## Exercise brief
The response should consist of the records that follow, repeated exactly.

[Dataset excerpts — start]

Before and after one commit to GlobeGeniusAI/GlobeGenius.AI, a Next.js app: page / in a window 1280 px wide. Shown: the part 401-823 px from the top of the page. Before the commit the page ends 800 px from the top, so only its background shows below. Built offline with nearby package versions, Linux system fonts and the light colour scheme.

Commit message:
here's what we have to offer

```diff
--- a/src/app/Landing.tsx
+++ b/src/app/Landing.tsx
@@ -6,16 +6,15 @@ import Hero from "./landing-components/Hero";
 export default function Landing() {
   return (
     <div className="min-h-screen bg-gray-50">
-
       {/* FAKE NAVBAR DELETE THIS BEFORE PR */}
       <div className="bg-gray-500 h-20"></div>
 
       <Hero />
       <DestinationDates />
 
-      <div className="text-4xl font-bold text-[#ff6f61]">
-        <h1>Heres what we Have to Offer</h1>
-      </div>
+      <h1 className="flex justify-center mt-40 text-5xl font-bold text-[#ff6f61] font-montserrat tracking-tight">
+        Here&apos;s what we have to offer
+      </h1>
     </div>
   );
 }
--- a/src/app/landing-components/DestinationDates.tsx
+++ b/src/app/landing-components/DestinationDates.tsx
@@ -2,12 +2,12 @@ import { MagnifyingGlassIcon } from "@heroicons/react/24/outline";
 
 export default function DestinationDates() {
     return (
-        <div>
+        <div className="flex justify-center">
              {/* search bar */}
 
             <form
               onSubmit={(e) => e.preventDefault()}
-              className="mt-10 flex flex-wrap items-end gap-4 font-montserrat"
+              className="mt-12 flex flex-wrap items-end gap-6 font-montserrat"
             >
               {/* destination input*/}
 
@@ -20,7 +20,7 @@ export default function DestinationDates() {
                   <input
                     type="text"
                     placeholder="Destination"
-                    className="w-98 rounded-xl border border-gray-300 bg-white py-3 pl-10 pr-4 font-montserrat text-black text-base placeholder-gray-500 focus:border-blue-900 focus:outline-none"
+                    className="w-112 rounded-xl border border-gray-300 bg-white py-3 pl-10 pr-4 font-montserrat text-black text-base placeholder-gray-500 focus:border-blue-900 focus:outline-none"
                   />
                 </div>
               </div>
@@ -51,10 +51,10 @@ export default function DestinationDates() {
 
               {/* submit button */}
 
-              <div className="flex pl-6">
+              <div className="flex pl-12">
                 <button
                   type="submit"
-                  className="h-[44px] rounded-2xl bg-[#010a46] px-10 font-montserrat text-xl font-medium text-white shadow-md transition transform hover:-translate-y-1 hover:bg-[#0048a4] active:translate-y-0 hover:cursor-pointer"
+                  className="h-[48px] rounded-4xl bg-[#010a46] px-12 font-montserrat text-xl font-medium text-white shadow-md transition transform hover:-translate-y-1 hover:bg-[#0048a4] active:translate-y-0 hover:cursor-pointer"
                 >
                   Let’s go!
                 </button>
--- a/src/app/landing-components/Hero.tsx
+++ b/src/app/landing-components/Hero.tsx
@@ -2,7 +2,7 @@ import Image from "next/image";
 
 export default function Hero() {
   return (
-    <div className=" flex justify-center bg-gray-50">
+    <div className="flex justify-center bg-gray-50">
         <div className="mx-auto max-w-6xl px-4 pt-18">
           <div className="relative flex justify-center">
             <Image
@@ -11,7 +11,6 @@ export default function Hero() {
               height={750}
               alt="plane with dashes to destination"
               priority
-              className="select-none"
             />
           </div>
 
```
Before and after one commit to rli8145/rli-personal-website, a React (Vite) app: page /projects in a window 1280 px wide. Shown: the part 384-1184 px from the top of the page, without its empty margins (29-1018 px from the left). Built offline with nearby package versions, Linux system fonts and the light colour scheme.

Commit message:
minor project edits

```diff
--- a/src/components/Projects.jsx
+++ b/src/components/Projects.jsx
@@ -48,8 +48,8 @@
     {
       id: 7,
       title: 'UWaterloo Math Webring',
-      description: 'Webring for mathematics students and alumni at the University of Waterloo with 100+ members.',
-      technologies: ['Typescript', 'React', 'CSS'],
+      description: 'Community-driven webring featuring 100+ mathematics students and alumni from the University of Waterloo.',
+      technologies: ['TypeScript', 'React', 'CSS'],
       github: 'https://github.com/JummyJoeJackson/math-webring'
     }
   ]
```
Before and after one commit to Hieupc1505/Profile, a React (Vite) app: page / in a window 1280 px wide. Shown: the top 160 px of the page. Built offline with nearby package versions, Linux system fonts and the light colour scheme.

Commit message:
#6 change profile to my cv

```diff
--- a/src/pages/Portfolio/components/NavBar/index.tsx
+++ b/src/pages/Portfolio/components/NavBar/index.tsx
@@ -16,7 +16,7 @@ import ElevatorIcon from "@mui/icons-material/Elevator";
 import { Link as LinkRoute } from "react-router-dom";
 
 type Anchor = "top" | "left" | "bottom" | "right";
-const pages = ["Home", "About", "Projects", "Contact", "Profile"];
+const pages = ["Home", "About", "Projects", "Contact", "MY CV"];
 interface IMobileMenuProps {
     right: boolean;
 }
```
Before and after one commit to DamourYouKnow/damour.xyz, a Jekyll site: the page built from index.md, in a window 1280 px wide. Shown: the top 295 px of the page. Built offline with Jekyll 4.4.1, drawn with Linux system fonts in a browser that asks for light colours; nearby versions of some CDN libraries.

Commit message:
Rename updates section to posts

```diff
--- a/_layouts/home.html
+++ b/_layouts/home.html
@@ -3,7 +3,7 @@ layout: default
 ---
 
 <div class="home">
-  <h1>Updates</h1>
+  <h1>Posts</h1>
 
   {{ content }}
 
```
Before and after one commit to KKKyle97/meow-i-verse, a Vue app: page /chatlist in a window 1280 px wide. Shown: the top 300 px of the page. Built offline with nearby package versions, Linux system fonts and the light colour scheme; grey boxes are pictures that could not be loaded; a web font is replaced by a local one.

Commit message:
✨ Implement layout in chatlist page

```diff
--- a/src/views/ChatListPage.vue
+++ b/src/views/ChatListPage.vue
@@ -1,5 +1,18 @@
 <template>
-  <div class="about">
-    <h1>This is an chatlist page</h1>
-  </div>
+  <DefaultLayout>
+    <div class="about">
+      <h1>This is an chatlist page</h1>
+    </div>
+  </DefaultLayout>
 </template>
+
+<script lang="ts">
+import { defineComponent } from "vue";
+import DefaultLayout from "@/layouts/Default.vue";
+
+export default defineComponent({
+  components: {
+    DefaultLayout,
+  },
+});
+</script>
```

[Dataset excerpts — finish]

## Reply to the exercise
Before and after one commit to GlobeGeniusAI/GlobeGenius.AI, a Next.js app: page / in a window 1280 px wide. Shown: the part 401-823 px from the top of the page. Before the commit the page ends 800 px from the top, so only its background shows below. Built offline with nearby package versions, Linux system fonts and the light colour scheme.

Commit message:
here's what we have to offer

```diff
--- a/src/app/Landing.tsx
+++ b/src/app/Landing.tsx
@@ -6,16 +6,15 @@ import Hero from "./landing-components/Hero";
 export default function Landing() {
   return (
     <div className="min-h-screen bg-gray-50">
-
       {/* FAKE NAVBAR DELETE THIS BEFORE PR */}
       <div className="bg-gray-500 h-20"></div>
 
       <Hero />
       <DestinationDates />
 
-      <div className="text-4xl font-bold text-[#ff6f61]">
-        <h1>Heres what we Have to Offer</h1>
-      </div>
+      <h1 className="flex justify-center mt-40 text-5xl font-bold text-[#ff6f61] font-montserrat tracking-tight">
+        Here&apos;s what we have to offer
+      </h1>
     </div>
   );
 }
--- a/src/app/landing-components/DestinationDates.tsx
+++ b/src/app/landing-components/DestinationDates.tsx
@@ -2,12 +2,12 @@ import { MagnifyingGlassIcon } from "@heroicons/react/24/outline";
 
 export default function DestinationDates() {
     return (
-        <div>
+        <div className="flex justify-center">
              {/* search bar */}
 
             <form
               onSubmit={(e) => e.preventDefault()}
-              className="mt-10 flex flex-wrap items-end gap-4 font-montserrat"
+              className="mt-12 flex flex-wrap items-end gap-6 font-montserrat"
             >
               {/* destination input*/}
 
@@ -20,7 +20,7 @@ export default function DestinationDates() {
                   <input
                     type="text"
                     placeholder="Destination"
-                    className="w-98 rounded-xl border border-gray-300 bg-white py-3 pl-10 pr-4 font-montserrat text-black text-base placeholder-gray-500 focus:border-blue-900 focus:outline-none"
+                    className="w-112 rounded-xl border border-gray-300 bg-white py-3 pl-10 pr-4 font-montserrat text-black text-base placeholder-gray-500 focus:border-blue-900 focus:outline-none"
                   />
                 </div>
               </div>
@@ -51,10 +51,10 @@ export default function DestinationDates() {
 
               {/* submit button */}
 
-              <div className="flex pl-6">
+              <div className="flex pl-12">
                 <button
                   type="submit"
-                  className="h-[44px] rounded-2xl bg-[#010a46] px-10 font-montserrat text-xl font-medium text-white shadow-md transition transform hover:-translate-y-1 hover:bg-[#0048a4] active:translate-y-0 hover:cursor-pointer"
+                  className="h-[48px] rounded-4xl bg-[#010a46] px-12 font-montserrat text-xl font-medium text-white shadow-md transition transform hover:-translate-y-1 hover:bg-[#0048a4] active:translate-y-0 hover:cursor-pointer"
                 >
                   Let’s go!
                 </button>
--- a/src/app/landing-components/Hero.tsx
+++ b/src/app/landing-components/Hero.tsx
@@ -2,7 +2,7 @@ import Image from "next/image";
 
 export default function Hero() {
   return (
-    <div className=" flex justify-center bg-gray-50">
+    <div className="flex justify-center bg-gray-50">
         <div className="mx-auto max-w-6xl px-4 pt-18">
           <div className="relative flex justify-center">
             <Image
@@ -11,7 +11,6 @@ export default function Hero() {
               height={750}
               alt="plane with dashes to destination"
               priority
-              className="select-none"
             />
           </div>
 
```
Before and after one commit to rli8145/rli-personal-website, a React (Vite) app: page /projects in a window 1280 px wide. Shown: the part 384-1184 px from the top of the page, without its empty margins (29-1018 px from the left). Built offline with nearby package versions, Linux system fonts and the light colour scheme.

Commit message:
minor project edits

```diff
--- a/src/components/Projects.jsx
+++ b/src/components/Projects.jsx
@@ -48,8 +48,8 @@
     {
       id: 7,
       title: 'UWaterloo Math Webring',
-      description: 'Webring for mathematics students and alumni at the University of Waterloo with 100+ members.',
-      technologies: ['Typescript', 'React', 'CSS'],
+      description: 'Community-driven webring featuring 100+ mathematics students and alumni from the University of Waterloo.',
+      technologies: ['TypeScript', 'React', 'CSS'],
       github: 'https://github.com/JummyJoeJackson/math-webring'
     }
   ]
```
Before and after one commit to Hieupc1505/Profile, a React (Vite) app: page / in a window 1280 px wide. Shown: the top 160 px of the page. Built offline with nearby package versions, Linux system fonts and the light colour scheme.

Commit message:
#6 change profile to my cv

```diff
--- a/src/pages/Portfolio/components/NavBar/index.tsx
+++ b/src/pages/Portfolio/components/NavBar/index.tsx
@@ -16,7 +16,7 @@ import ElevatorIcon from "@mui/icons-material/Elevator";
 import { Link as LinkRoute } from "react-router-dom";
 
 type Anchor = "top" | "left" | "bottom" | "right";
-const pages = ["Home", "About", "Projects", "Contact", "Profile"];
+const pages = ["Home", "About", "Projects", "Contact", "MY CV"];
 interface IMobileMenuProps {
     right: boolean;
 }
```
Before and after one commit to DamourYouKnow/damour.xyz, a Jekyll site: the page built from index.md, in a window 1280 px wide. Shown: the top 295 px of the page. Built offline with Jekyll 4.4.1, drawn with Linux system fonts in a browser that asks for light colours; nearby versions of some CDN libraries.

Commit message:
Rename updates section to posts

```diff
--- a/_layouts/home.html
+++ b/_layouts/home.html
@@ -3,7 +3,7 @@ layout: default
 ---
 
 <div class="home">
-  <h1>Updates</h1>
+  <h1>Posts</h1>
 
   {{ content }}
 
```
Before and after one commit to KKKyle97/meow-i-verse, a Vue app: page /chatlist in a window 1280 px wide. Shown: the top 300 px of the page. Built offline with nearby package versions, Linux system fonts and the light colour scheme; grey boxes are pictures that could not be loaded; a web font is replaced by a local one.

Commit message:
✨ Implement layout in chatlist page

```diff
--- a/src/views/ChatListPage.vue
+++ b/src/views/ChatListPage.vue
@@ -1,5 +1,18 @@
 <template>
-  <div class="about">
-    <h1>This is an chatlist page</h1>
-  </div>
+  <DefaultLayout>
+    <div class="about">
+      <h1>This is an chatlist page</h1>
+    </div>
+  </DefaultLayout>
 </template>
+
+<script lang="ts">
+import { defineComponent } from "vue";
+import DefaultLayout from "@/layouts/Default.vue";
+
+export default defineComponent({
+  components: {
+    DefaultLayout,
+  },
+});
+</script>
```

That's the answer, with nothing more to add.